It sounds like the consensus opinion is that it mostly isn't worth the trouble of doing pork chops sous vide. (BTW, when I said "bland" above, I was actually thinking about texture, rather than flavour: I was hoping for a superior texture by using sous vide.) I still have high hopes for pork tenderloin, belly and shoulder, though!
Last night's 24-hour flatiron steaks came out wonderfully, though a friend raised the question as to whether it really requires 24 hours, since flatiron is already a pretty tender cut, despite being from the shoulder. Has anyone tried it for shorter periods of time with any success?
I also did a side-by-side comparison of searing in a hot pan vs. with a torch, and found that the steak seared with the torch stayed more pink than the one done in the hot pan, though the latter still had a great texture. I suspect my underpowered stove and the thinness of the steaks I had were to blame, so I think I'll be using the torch a fair bit from now on.
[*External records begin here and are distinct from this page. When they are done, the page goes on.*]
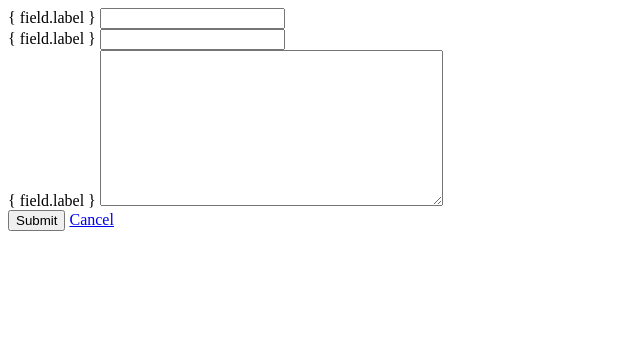
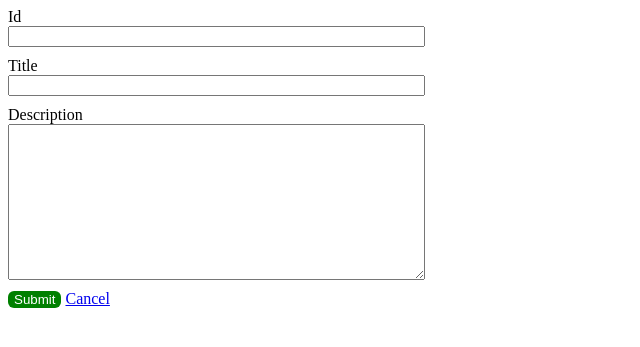
Before and after one commit to mateuslopes92/django-poc, a Django app: page /base/add/ in a window 1280 px wide. Shown: the top 347 px of the page, without its empty margins (0-640 px from the left). Run offline with Django 5.2, Linux system fonts and the light colour scheme; some libraries are stand-ins or nearby versions.

Commit message:
Added widget tweaks for forms

```diff
--- a/base/forms.py
+++ b/base/forms.py
@@ -4,4 +4,4 @@
 class ItemForm(forms.ModelForm):
   class Meta:
     model: Item
-    fields = '__all__'
+    fields = ['title', 'description']
--- a/base/models.py
+++ b/base/models.py
@@ -14,4 +14,4 @@
     ordering = ['-created']
 
   def __str__(self):
-    return self.id
+    return self.title
--- a/base/templates/add.html
+++ b/base/templates/add.html
@@ -2,13 +2,19 @@
 
 <div>
   <form novalidate method="post">
+    {% csrf_token %}
     {% for field in form.visible_fields %}
-      <div>
-        <label for="{{ field.id_for_label }}">{ field.label }</label>
+      <div style="display: flex; width: 33%; flex-direction: column; margin-bottom: 10px;">
+        <label for="{{ field.id_for_label }}">{{ field.label }}</label>
         {{ field|add_class:'form-control' }}
+        {% for error in fields.errors %}
+          <span style="color: red;">{{error}}</span>
+        {% endfor %}
       </div>
     {% endfor %}
-    <button type="submit" >Submit</button>
-    <a href="{% url 'base' %}">Cancel</a>
+    <button type="submit" style="border: 0; background-color: green; border-radius: 6px; color: white;">
+      Submit
+    </button>
+    <a href="{% url 'base:base' %}">Cancel</a>
   </form>
 </div>
--- a/base/views.py
+++ b/base/views.py
@@ -24,4 +24,4 @@
   # fields = ['title', 'description']
   template_name = 'add.html'
   fields = '__all__'
-  success_url = reverse_lazy('base')
+  success_url = reverse_lazy('base:base')
--- a/pocdrf/settings.py
+++ b/pocdrf/settings.py
@@ -11,9 +11,11 @@
 """
 
 from pathlib import Path
+import sys
 
 # Build paths inside the project like this: BASE_DIR / 'subdir'.
 BASE_DIR = Path(__file__).resolve().parent.parent
+sys.path.append('/opt/homebrew/lib/python3.11/site-packages')
 
 
 # Quick-start development settings - unsuitable for production
```
Also changed, not shown: db.sqlite3.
For a change of pace, we went back to the pan sear method for ribeye (I get the pan SUPER hot) and the results were nice but I have to say that we all liked the torched steaks better. We also cooked a nice thick ribeye using the Ducasse method -- the crust looked gorgeous but the consensus was that while the crust looked better than the torched steak, it actually was less tasty than the torched crust. And much more of the steak was 'overcooked' than sous-vide plus torch.
I wouldn't say that pork isn't worth the effort. I would say that if you are looking for transformation, you won't find it as much in pork as in other cuts (you might find it with pork belly or shoulder, but I haven't tried belly and my pork shoulder experiment was very good but nothing compared to my 14 hour slow smoked shoulders).
I agree with Merridith that sourcing seems even more critical than with beef. I also never cook pork sous-vide without brining first.
Good point...I do brine as well: a 7% salt 3% sugar brine is my favorite. I did cook belly twice and it was sublime - and transformed. I cooked it relatively high (80C) to get the fat softened, after first brining for 24 hours with aromatics. I took it from the bag and quick chilled it, cut it in cubes and then flash fried it to "brown and serve." It was sensational, decadent and DEFINITELY transformed. I used the bag juices, amended with reduced sweet cider, cider vinegar, brown sugar and balsamic vinegar, and this made a fabulous sauce. Brine, formula is: 7–10% salt, 0–3% sugar, water solution (70–100 grams salt and 0–30 grams sugar per 1 liter).